Starring Désirée Nosbusch in a compelling and beautifully detached performance, DER FAN tells the story of Simone, a teenage girl obsessed by the idea of meeting and falling in love with her idol, a mysterious and somber experimental new wave/pop singer known only as R (played by Bodo Steiger). Failing at school because her thoughts are dominated completely by R, when her continual stream of love letters to R go unanswered, Simone’s intense fan-ish obsession begins to tilt over into stalker territory, as she leaves home and hitches to Munich, where R is scheduled to appear on a pop music television show. When Simone finally comes face to face with her true love, she is brought into R’s inner circle but soon learns the old lesson that it’s sometimes better to keep your idols at arm’s length, as things take an unexpectedly dark and very twisted turn in the final act.
From the moment the opening credits appear against bright red background, the first two acts of DER FAN pops with a beautifully slick early-eighties style that clearly reflects the burgeoning music video landscape of the day, and the soundtrack (provided by German group Rheingold) makes for some excellent Euro new wave listening. As the themes of the film turn darker in it’s final third, so too does the colour palette diminish and things become more stark and shadowy, and the music more unnerving. On paper the sudden tonal shift would sound jarring but under Schmidt’s assured direction the transition works beautifully, making the climax of the film a true surprise.

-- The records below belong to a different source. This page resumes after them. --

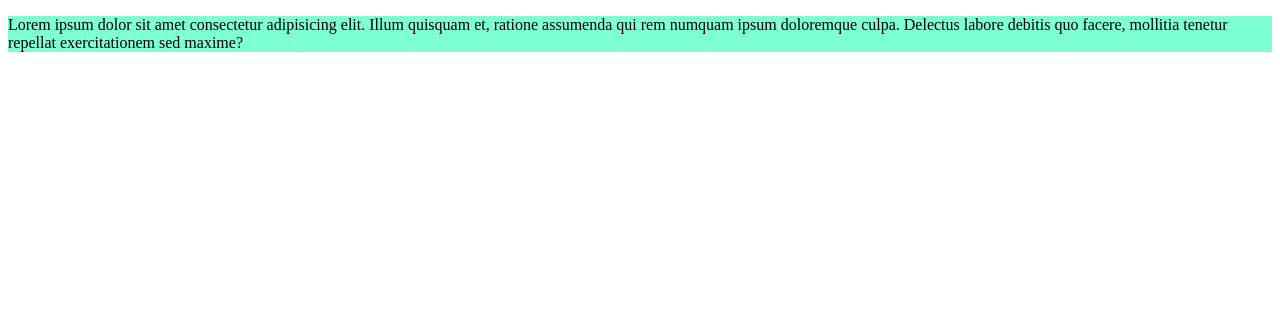
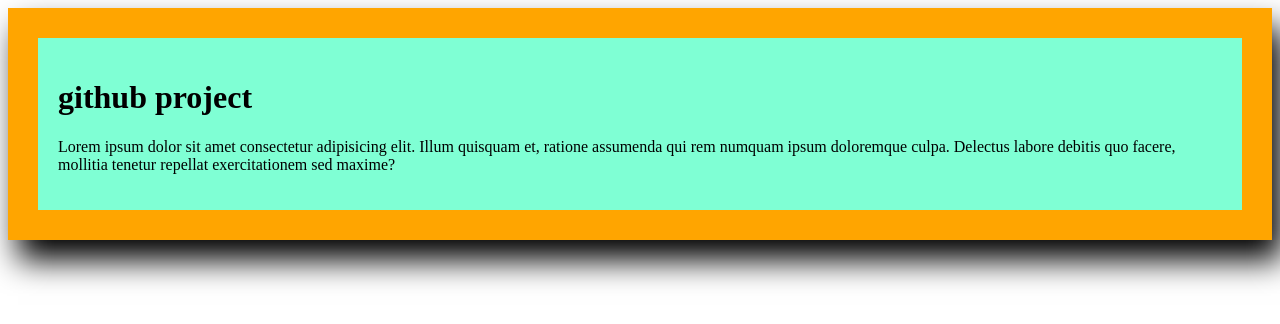
Before and after one commit to sushanto30/my-first-web, a plain HTML site: page index.html in a window 1280 px wide. Drawn offline with Linux system fonts and the light colour scheme.

Commit message:
new style

```diff
--- a/index.html
+++ b/index.html
@@ -7,6 +7,7 @@
     <link rel="stylesheet" href="roy/tin.css">
 </head>
 <body><div>
+        <h1>github project</h1>
         <p>Lorem ipsum dolor sit amet consectetur adipisicing elit. Illum quisquam et, ratione assumenda qui rem numquam ipsum doloremque culpa. Delectus labore debitis quo facere, mollitia tenetur repellat exercitationem sed maxime?</p>
 
 
--- a/roy/tin.css
+++ b/roy/tin.css
@@ -1 +1,5 @@
-div{background-color: aquamarine;}
+div{background-color: aquamarine;
+    padding: 20px;
+    border: 30px solid orange;
+    box-shadow: 10px 20px 30px;
+}
```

DER FAN works on so many levels – as a thriller, a horror film, a musical document and a compelling look at the dangerous extremes of fandom. It’s an ultimately sick but oddly moving gem, and one which is absolutely worth unearthing and admiring.